Showing results for Nonfiction
I was twelve going on thirteen when I first saw Stand By Me. I guess that would have made it 1990. As the narrator, Gordie Lachance, says about the first time he saw a dead human being, as voiceover at the beginning of the movie: “a long time ago… but only if you measure terms in years...
When I watch porn with my husband, I notice the places where the woman’s spray tan isn’t perfect. It isn’t her fault, it’s her spray tan technician. I point out the little white half-moons underneath her ass cheeks when she bends over. I point to them on screen and say, “I can do a way better job than that.”
At one point, Justin’s stick got swatted and went flying. He hesitated for a moment, before strut-skating to the bench. This is not something a hockey player would normally do, just leave an unbroken stick on the ice during a non-competitive game. Someone eventually pushed the stick over to the dark team’s bench. “Pick it up,” Tony heard him say. For a second, Tony thought Justin was talking to him. Turns out he was talking to his bodyguard.
Luke walks that line inbetween doing his booty-shaking and grinding on stage and also seeming like your “cool” youth pastor and that's not a knock. I love Luke Bryan and there's something about him that seems so genuine and sweet, I can't even picture him being fussy or rude with anyone.
Over the course of being mounted by this tome, I took up a pipe, drank scotch from an airplane toilet, consigned to rubbing myself down with strange bleaches, minced any sense of diet intentionally diabetic by an assortment of binge ate junk...
A linked story collection detailing the relationship between the 40-year-old narrator, her eighth-grade daughter, Eli, and her daughter’s best friend, Saul. Includes the Pushcart Prize winning story "Teen Culture."
Legs Get Led Astray
The original 2012 essay collection, redesigned and with three new essays by the author.
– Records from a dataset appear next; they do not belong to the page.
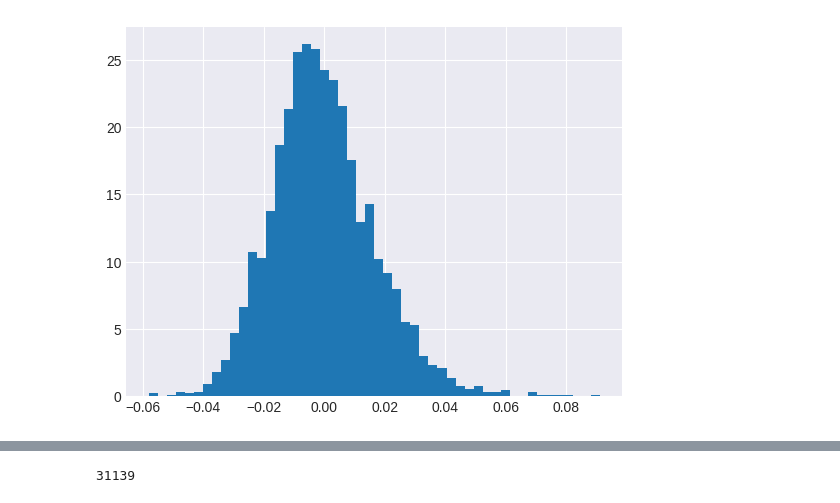
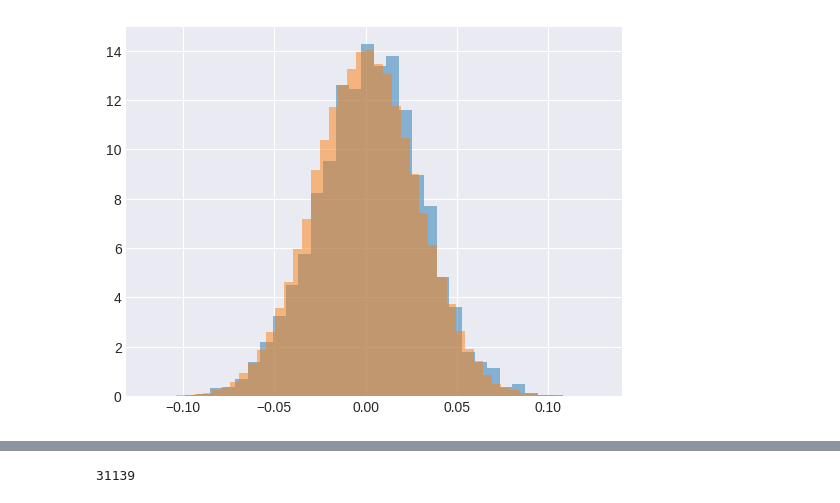
Before and after one commit to lukeoloughlin/GW-model, a Jupyter notebook: gw_martingale.ipynb, the cells around one changed output, grey strips where cells are left out. Cells and saved outputs as stored; diff of their text form; code cells hidden in the pictures.

```diff
--- a/gw_martingale.ipynb
+++ b/gw_martingale.ipynb
@@ -92,5 +92,6 @@ plt.show()
 # %%
-plt.hist(sim.LCC_open_martingale_normalised[1:3001, 0] - sim.LCC_open_martingale_normalised[:3000, 0], bins=50, density=True)
+plt.hist(sim.LCC_open_martingale_normalised[4000:-1,0] - sim.LCC_open_martingale_normalised[4001:,0], bins=30, density=True, alpha=0.5)
+plt.hist(np.random.normal(size=100_000)*np.sqrt(0.1)*2 / np.sqrt(500), bins=50, density=True, alpha=0.5)
 plt.show()
 # %% [output]
-[figure, old version]
+[figure, new version]
```
Also changed, not shown: parts of 39 cells of this notebook.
"Ellen’s gigantic, circular novel leaves everything on the page. It’s one of the most thoughtful and creative books I’ve read in a long time."
—Chicago Review of Books, "The Best Books of 2017 (So Far)"
"PERSON/A is a fresh take on familiar feelings of loss and obsession. The novel feels like half autobiography, half fiction, and both halves will leave readers stunned."
—The Los Angeles Review
"I’m more stunned than able to decide or articulate what I really feel about Person/a, and that’s marvelous."
—The Lit Pub